-- Work item --
Pictures aside, the data must be reproduced exactly.

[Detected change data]
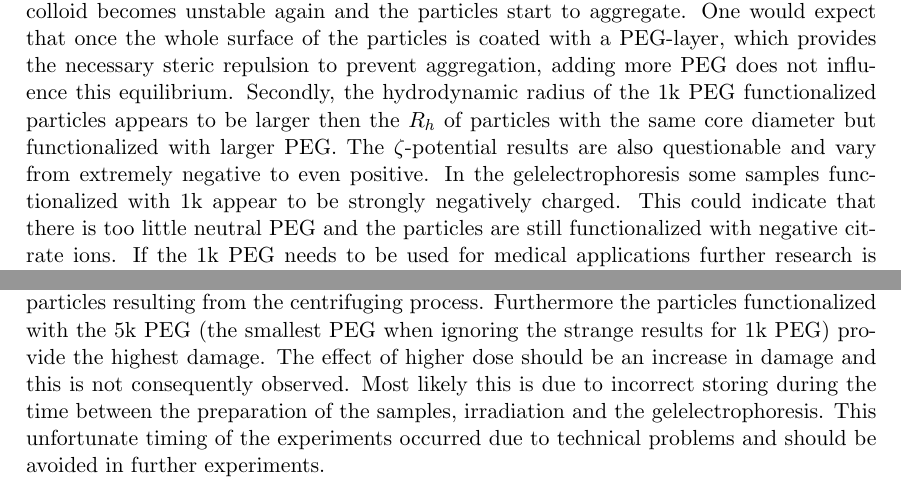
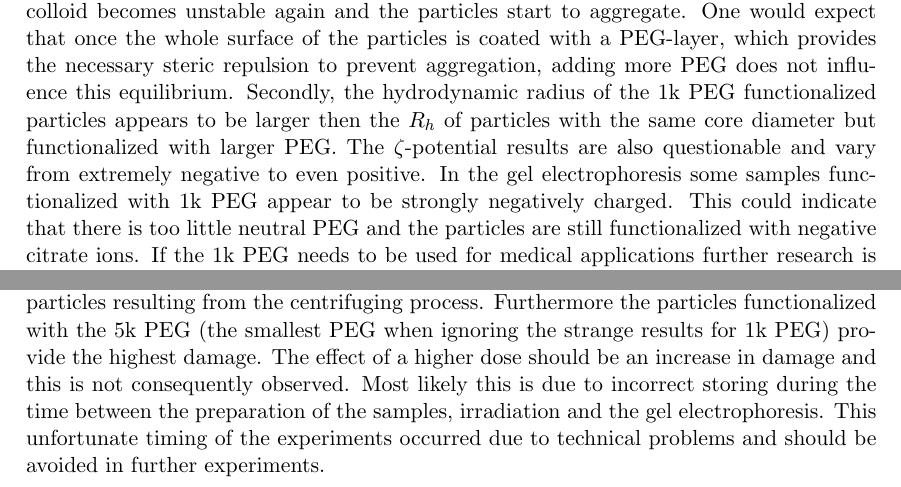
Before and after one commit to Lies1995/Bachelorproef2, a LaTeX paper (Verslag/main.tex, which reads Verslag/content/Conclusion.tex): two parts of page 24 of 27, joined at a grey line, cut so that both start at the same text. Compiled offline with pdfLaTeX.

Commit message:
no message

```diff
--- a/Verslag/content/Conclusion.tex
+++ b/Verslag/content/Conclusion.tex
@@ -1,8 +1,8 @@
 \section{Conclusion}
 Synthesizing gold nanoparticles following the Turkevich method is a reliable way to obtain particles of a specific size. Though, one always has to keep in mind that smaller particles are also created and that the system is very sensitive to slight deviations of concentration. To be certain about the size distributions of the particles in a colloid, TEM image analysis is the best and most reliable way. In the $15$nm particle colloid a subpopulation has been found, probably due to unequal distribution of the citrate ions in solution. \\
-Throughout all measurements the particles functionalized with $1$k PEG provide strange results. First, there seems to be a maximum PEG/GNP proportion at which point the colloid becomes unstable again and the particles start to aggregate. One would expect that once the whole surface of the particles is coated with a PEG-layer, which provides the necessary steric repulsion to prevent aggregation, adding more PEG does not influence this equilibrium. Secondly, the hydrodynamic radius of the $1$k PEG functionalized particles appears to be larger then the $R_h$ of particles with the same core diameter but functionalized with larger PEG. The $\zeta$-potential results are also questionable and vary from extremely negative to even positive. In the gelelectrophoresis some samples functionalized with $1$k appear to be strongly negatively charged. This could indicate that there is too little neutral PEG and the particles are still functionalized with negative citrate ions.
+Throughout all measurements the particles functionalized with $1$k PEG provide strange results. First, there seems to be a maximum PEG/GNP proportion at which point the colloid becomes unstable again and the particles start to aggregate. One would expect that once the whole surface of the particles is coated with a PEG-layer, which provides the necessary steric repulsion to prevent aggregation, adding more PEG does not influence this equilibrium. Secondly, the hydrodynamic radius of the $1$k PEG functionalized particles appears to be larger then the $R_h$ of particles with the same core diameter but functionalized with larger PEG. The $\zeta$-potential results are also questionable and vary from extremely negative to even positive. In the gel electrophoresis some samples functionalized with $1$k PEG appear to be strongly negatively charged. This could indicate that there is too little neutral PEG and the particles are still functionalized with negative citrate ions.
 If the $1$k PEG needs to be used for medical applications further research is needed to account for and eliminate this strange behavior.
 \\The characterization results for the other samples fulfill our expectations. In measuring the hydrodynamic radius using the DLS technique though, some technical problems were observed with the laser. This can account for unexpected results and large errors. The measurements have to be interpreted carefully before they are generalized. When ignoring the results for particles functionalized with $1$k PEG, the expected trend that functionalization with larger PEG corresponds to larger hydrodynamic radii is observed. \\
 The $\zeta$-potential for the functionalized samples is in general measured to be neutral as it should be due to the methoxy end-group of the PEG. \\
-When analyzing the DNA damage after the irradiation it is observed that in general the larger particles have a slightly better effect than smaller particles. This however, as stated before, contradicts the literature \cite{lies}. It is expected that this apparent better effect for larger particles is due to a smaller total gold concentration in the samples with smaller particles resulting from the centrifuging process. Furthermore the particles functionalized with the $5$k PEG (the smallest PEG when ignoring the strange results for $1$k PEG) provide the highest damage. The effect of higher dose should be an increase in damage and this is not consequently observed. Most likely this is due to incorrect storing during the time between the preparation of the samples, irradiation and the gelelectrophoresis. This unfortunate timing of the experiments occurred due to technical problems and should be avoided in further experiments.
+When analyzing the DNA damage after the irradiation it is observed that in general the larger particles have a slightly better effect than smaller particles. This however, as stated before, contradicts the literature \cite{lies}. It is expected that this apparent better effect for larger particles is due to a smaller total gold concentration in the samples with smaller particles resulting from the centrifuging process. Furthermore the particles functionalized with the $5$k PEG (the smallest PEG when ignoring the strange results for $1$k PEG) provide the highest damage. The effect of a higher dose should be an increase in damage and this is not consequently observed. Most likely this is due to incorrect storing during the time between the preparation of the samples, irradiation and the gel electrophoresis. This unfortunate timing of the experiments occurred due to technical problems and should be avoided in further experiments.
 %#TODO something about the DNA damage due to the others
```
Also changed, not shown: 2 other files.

-- Written response --
Before and after one commit to Lies1995/Bachelorproef2, a LaTeX paper (Verslag/main.tex, which reads Verslag/content/Conclusion.tex): two parts of page 24 of 27, joined at a grey line, cut so that both start at the same text. Compiled offline with pdfLaTeX.

Commit message:
no message

```diff
--- a/Verslag/content/Conclusion.tex
+++ b/Verslag/content/Conclusion.tex
@@ -1,8 +1,8 @@
 \section{Conclusion}
 Synthesizing gold nanoparticles following the Turkevich method is a reliable way to obtain particles of a specific size. Though, one always has to keep in mind that smaller particles are also created and that the system is very sensitive to slight deviations of concentration. To be certain about the size distributions of the particles in a colloid, TEM image analysis is the best and most reliable way. In the $15$nm particle colloid a subpopulation has been found, probably due to unequal distribution of the citrate ions in solution. \\
-Throughout all measurements the particles functionalized with $1$k PEG provide strange results. First, there seems to be a maximum PEG/GNP proportion at which point the colloid becomes unstable again and the particles start to aggregate. One would expect that once the whole surface of the particles is coated with a PEG-layer, which provides the necessary steric repulsion to prevent aggregation, adding more PEG does not influence this equilibrium. Secondly, the hydrodynamic radius of the $1$k PEG functionalized particles appears to be larger then the $R_h$ of particles with the same core diameter but functionalized with larger PEG. The $\zeta$-potential results are also questionable and vary from extremely negative to even positive. In the gelelectrophoresis some samples functionalized with $1$k appear to be strongly negatively charged. This could indicate that there is too little neutral PEG and the particles are still functionalized with negative citrate ions.
+Throughout all measurements the particles functionalized with $1$k PEG provide strange results. First, there seems to be a maximum PEG/GNP proportion at which point the colloid becomes unstable again and the particles start to aggregate. One would expect that once the whole surface of the particles is coated with a PEG-layer, which provides the necessary steric repulsion to prevent aggregation, adding more PEG does not influence this equilibrium. Secondly, the hydrodynamic radius of the $1$k PEG functionalized particles appears to be larger then the $R_h$ of particles with the same core diameter but functionalized with larger PEG. The $\zeta$-potential results are also questionable and vary from extremely negative to even positive. In the gel electrophoresis some samples functionalized with $1$k PEG appear to be strongly negatively charged. This could indicate that there is too little neutral PEG and the particles are still functionalized with negative citrate ions.
 If the $1$k PEG needs to be used for medical applications further research is needed to account for and eliminate this strange behavior.
 \\The characterization results for the other samples fulfill our expectations. In measuring the hydrodynamic radius using the DLS technique though, some technical problems were observed with the laser. This can account for unexpected results and large errors. The measurements have to be interpreted carefully before they are generalized. When ignoring the results for particles functionalized with $1$k PEG, the expected trend that functionalization with larger PEG corresponds to larger hydrodynamic radii is observed. \\
 The $\zeta$-potential for the functionalized samples is in general measured to be neutral as it should be due to the methoxy end-group of the PEG. \\
-When analyzing the DNA damage after the irradiation it is observed that in general the larger particles have a slightly better effect than smaller particles. This however, as stated before, contradicts the literature \cite{lies}. It is expected that this apparent better effect for larger particles is due to a smaller total gold concentration in the samples with smaller particles resulting from the centrifuging process. Furthermore the particles functionalized with the $5$k PEG (the smallest PEG when ignoring the strange results for $1$k PEG) provide the highest damage. The effect of higher dose should be an increase in damage and this is not consequently observed. Most likely this is due to incorrect storing during the time between the preparation of the samples, irradiation and the gelelectrophoresis. This unfortunate timing of the experiments occurred due to technical problems and should be avoided in further experiments.
+When analyzing the DNA damage after the irradiation it is observed that in general the larger particles have a slightly better effect than smaller particles. This however, as stated before, contradicts the literature \cite{lies}. It is expected that this apparent better effect for larger particles is due to a smaller total gold concentration in the samples with smaller particles resulting from the centrifuging process. Furthermore the particles functionalized with the $5$k PEG (the smallest PEG when ignoring the strange results for $1$k PEG) provide the highest damage. The effect of a higher dose should be an increase in damage and this is not consequently observed. Most likely this is due to incorrect storing during the time between the preparation of the samples, irradiation and the gel electrophoresis. This unfortunate timing of the experiments occurred due to technical problems and should be avoided in further experiments.
 %#TODO something about the DNA damage due to the others
```
Also changed, not shown: 2 other files.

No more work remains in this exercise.